Apart from the pictures, which must be omitted, restate the data exactly.
+---+
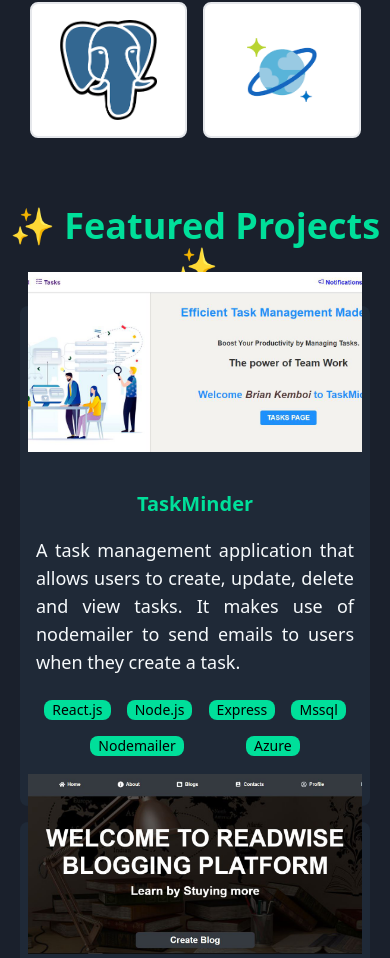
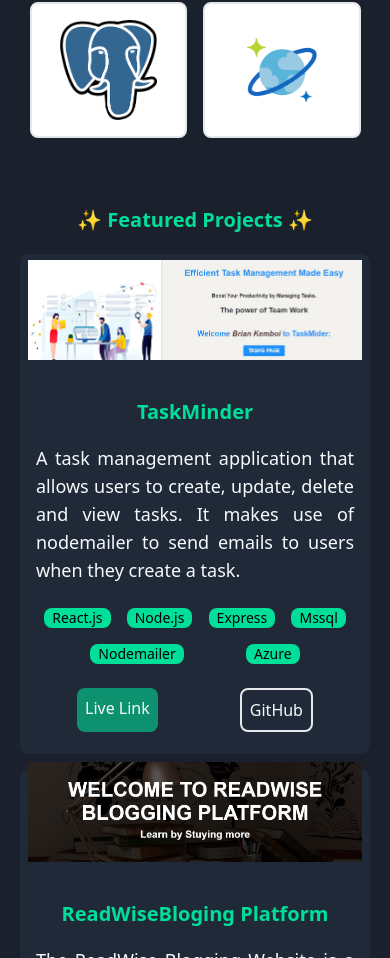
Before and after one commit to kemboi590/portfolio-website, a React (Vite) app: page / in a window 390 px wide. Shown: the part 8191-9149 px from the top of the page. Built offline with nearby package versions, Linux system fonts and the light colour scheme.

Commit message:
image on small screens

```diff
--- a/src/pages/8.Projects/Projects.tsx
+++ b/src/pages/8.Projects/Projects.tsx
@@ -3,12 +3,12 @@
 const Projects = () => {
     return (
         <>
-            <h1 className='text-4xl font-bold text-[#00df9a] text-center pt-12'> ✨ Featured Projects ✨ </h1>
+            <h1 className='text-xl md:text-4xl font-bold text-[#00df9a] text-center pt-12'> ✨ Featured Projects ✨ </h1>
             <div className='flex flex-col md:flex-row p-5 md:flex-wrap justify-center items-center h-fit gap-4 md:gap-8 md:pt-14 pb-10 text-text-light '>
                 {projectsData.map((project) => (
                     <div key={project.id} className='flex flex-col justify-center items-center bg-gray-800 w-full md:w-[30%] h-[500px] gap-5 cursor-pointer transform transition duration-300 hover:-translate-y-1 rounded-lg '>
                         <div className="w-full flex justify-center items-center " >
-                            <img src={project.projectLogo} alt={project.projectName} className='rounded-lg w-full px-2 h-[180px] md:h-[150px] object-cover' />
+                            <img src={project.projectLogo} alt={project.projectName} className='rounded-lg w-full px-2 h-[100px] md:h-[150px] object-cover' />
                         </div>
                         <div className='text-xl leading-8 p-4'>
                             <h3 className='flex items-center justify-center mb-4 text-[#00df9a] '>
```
+---+
▶ [Exercise response]:
Before and after one commit to kemboi590/portfolio-website, a React (Vite) app: page / in a window 390 px wide. Shown: the part 8191-9149 px from the top of the page. Built offline with nearby package versions, Linux system fonts and the light colour scheme.

Commit message:
image on small screens

```diff
--- a/src/pages/8.Projects/Projects.tsx
+++ b/src/pages/8.Projects/Projects.tsx
@@ -3,12 +3,12 @@
 const Projects = () => {
     return (
         <>
-            <h1 className='text-4xl font-bold text-[#00df9a] text-center pt-12'> ✨ Featured Projects ✨ </h1>
+            <h1 className='text-xl md:text-4xl font-bold text-[#00df9a] text-center pt-12'> ✨ Featured Projects ✨ </h1>
             <div className='flex flex-col md:flex-row p-5 md:flex-wrap justify-center items-center h-fit gap-4 md:gap-8 md:pt-14 pb-10 text-text-light '>
                 {projectsData.map((project) => (
                     <div key={project.id} className='flex flex-col justify-center items-center bg-gray-800 w-full md:w-[30%] h-[500px] gap-5 cursor-pointer transform transition duration-300 hover:-translate-y-1 rounded-lg '>
                         <div className="w-full flex justify-center items-center " >
-                            <img src={project.projectLogo} alt={project.projectName} className='rounded-lg w-full px-2 h-[180px] md:h-[150px] object-cover' />
+                            <img src={project.projectLogo} alt={project.projectName} className='rounded-lg w-full px-2 h-[100px] md:h-[150px] object-cover' />
                         </div>
                         <div className='text-xl leading-8 p-4'>
                             <h3 className='flex items-center justify-center mb-4 text-[#00df9a] '>
```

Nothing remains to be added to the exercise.